### Aim of the task
The goal here is an exact copy of the entries below, without their pictures.

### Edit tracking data
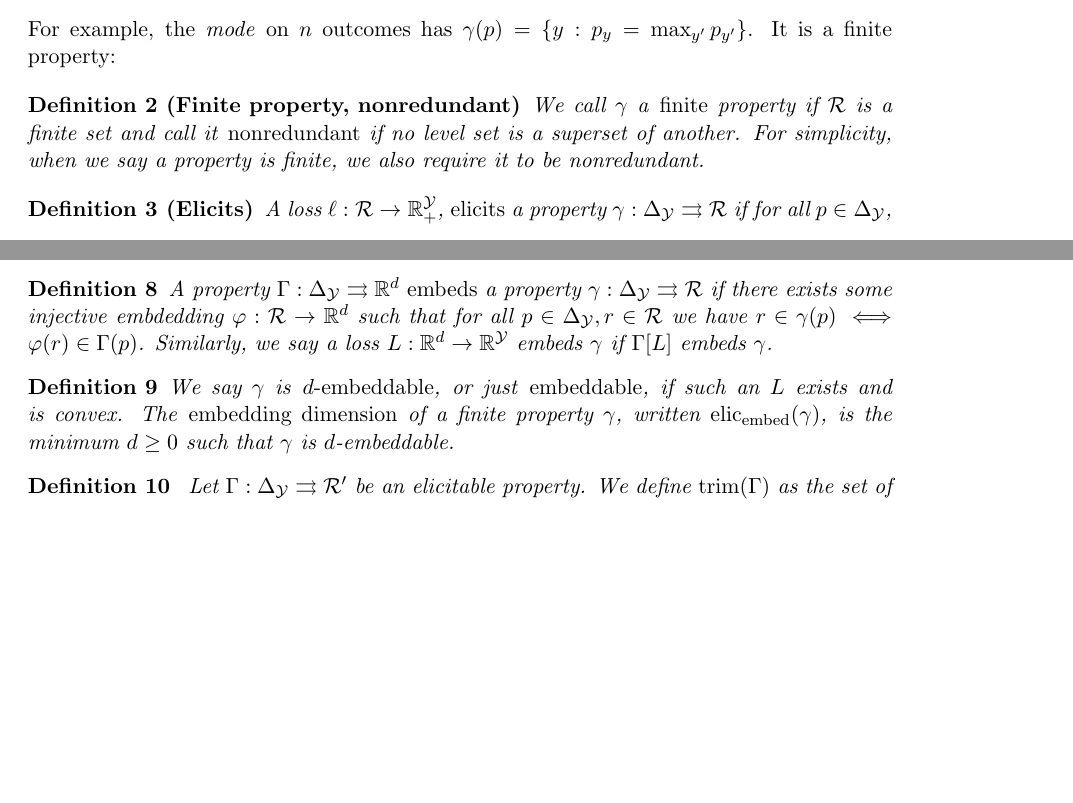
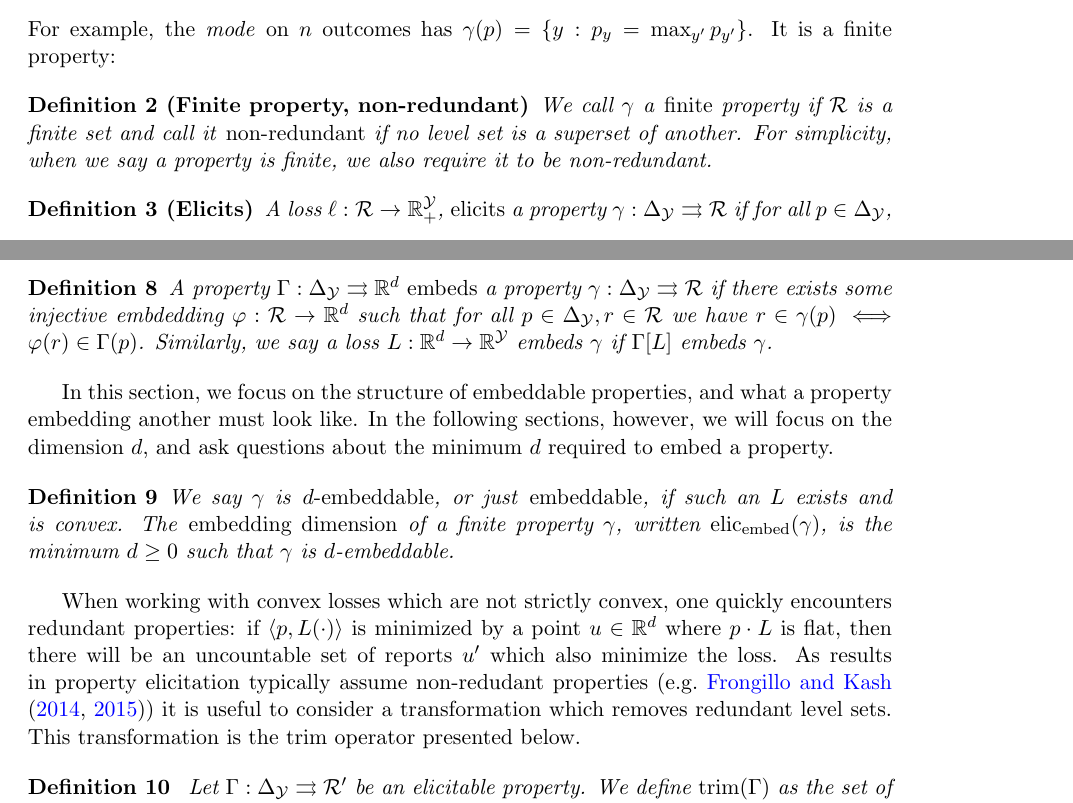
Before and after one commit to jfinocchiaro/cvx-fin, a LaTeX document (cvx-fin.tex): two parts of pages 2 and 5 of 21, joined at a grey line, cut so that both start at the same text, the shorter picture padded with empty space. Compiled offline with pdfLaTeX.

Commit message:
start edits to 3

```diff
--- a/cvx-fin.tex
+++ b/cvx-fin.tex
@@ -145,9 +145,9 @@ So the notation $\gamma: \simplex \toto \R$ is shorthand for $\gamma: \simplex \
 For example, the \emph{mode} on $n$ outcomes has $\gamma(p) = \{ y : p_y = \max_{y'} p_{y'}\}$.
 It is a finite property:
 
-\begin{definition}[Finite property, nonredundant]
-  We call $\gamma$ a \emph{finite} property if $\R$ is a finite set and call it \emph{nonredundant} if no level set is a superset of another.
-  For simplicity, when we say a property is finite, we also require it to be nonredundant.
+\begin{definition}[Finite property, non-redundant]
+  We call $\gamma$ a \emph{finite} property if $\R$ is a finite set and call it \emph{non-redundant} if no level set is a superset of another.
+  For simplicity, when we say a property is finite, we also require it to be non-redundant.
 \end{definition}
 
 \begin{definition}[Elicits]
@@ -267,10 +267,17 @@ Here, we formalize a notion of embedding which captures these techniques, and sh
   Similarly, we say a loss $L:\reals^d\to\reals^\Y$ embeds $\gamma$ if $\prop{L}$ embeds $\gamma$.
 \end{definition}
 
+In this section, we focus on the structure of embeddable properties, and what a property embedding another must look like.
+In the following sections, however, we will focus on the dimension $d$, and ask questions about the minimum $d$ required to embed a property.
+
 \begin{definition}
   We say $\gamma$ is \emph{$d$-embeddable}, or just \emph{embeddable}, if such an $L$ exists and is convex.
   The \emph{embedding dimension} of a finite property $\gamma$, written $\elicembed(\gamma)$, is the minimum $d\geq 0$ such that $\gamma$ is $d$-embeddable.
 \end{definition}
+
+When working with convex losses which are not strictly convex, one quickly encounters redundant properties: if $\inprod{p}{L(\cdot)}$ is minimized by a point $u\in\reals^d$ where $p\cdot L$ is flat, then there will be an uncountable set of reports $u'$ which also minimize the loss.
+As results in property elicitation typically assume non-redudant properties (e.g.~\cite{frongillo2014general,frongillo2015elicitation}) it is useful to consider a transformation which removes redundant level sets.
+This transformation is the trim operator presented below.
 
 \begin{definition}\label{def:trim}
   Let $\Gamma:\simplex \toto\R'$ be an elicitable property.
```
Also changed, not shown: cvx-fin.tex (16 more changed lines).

### Expected output
Before and after one commit to jfinocchiaro/cvx-fin, a LaTeX document (cvx-fin.tex): two parts of pages 2 and 5 of 21, joined at a grey line, cut so that both start at the same text, the shorter picture padded with empty space. Compiled offline with pdfLaTeX.

Commit message:
start edits to 3

```diff
--- a/cvx-fin.tex
+++ b/cvx-fin.tex
@@ -145,9 +145,9 @@ So the notation $\gamma: \simplex \toto \R$ is shorthand for $\gamma: \simplex \
 For example, the \emph{mode} on $n$ outcomes has $\gamma(p) = \{ y : p_y = \max_{y'} p_{y'}\}$.
 It is a finite property:
 
-\begin{definition}[Finite property, nonredundant]
-  We call $\gamma$ a \emph{finite} property if $\R$ is a finite set and call it \emph{nonredundant} if no level set is a superset of another.
-  For simplicity, when we say a property is finite, we also require it to be nonredundant.
+\begin{definition}[Finite property, non-redundant]
+  We call $\gamma$ a \emph{finite} property if $\R$ is a finite set and call it \emph{non-redundant} if no level set is a superset of another.
+  For simplicity, when we say a property is finite, we also require it to be non-redundant.
 \end{definition}
 
 \begin{definition}[Elicits]
@@ -267,10 +267,17 @@ Here, we formalize a notion of embedding which captures these techniques, and sh
   Similarly, we say a loss $L:\reals^d\to\reals^\Y$ embeds $\gamma$ if $\prop{L}$ embeds $\gamma$.
 \end{definition}
 
+In this section, we focus on the structure of embeddable properties, and what a property embedding another must look like.
+In the following sections, however, we will focus on the dimension $d$, and ask questions about the minimum $d$ required to embed a property.
+
 \begin{definition}
   We say $\gamma$ is \emph{$d$-embeddable}, or just \emph{embeddable}, if such an $L$ exists and is convex.
   The \emph{embedding dimension} of a finite property $\gamma$, written $\elicembed(\gamma)$, is the minimum $d\geq 0$ such that $\gamma$ is $d$-embeddable.
 \end{definition}
+
+When working with convex losses which are not strictly convex, one quickly encounters redundant properties: if $\inprod{p}{L(\cdot)}$ is minimized by a point $u\in\reals^d$ where $p\cdot L$ is flat, then there will be an uncountable set of reports $u'$ which also minimize the loss.
+As results in property elicitation typically assume non-redudant properties (e.g.~\cite{frongillo2014general,frongillo2015elicitation}) it is useful to consider a transformation which removes redundant level sets.
+This transformation is the trim operator presented below.
 
 \begin{definition}\label{def:trim}
   Let $\Gamma:\simplex \toto\R'$ be an elicitable property.
```
Also changed, not shown: cvx-fin.tex (16 more changed lines).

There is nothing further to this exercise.